* TASK DIRECTIONS: Locate and copy each line in the data that contains the word "Password".

Stored data entries
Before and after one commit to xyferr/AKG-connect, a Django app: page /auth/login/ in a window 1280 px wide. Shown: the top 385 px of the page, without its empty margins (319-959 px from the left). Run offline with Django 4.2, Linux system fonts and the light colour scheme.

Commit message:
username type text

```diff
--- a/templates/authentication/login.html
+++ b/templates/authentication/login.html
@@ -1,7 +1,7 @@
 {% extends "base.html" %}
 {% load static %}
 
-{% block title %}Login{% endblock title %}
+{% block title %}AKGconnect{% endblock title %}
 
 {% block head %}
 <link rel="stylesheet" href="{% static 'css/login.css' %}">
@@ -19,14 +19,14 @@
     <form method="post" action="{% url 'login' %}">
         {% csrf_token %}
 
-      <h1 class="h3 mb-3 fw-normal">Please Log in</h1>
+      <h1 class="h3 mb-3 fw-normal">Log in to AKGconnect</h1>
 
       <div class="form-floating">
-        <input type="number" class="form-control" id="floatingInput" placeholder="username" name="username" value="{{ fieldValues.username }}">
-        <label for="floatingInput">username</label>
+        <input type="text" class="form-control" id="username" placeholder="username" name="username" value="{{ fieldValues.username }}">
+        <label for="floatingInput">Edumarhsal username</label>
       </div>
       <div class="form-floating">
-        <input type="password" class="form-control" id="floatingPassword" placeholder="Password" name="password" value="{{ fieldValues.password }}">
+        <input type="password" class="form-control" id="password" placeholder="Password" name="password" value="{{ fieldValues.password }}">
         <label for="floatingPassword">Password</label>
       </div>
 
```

* ANSWER:
-        <input type="password" class="form-control" id="floatingPassword" placeholder="Password" name="password" value="{{ fieldValues.password }}">
+        <input type="password" class="form-control" id="password" placeholder="Password" name="password" value="{{ fieldValues.password }}">
         <label for="floatingPassword">Password</label>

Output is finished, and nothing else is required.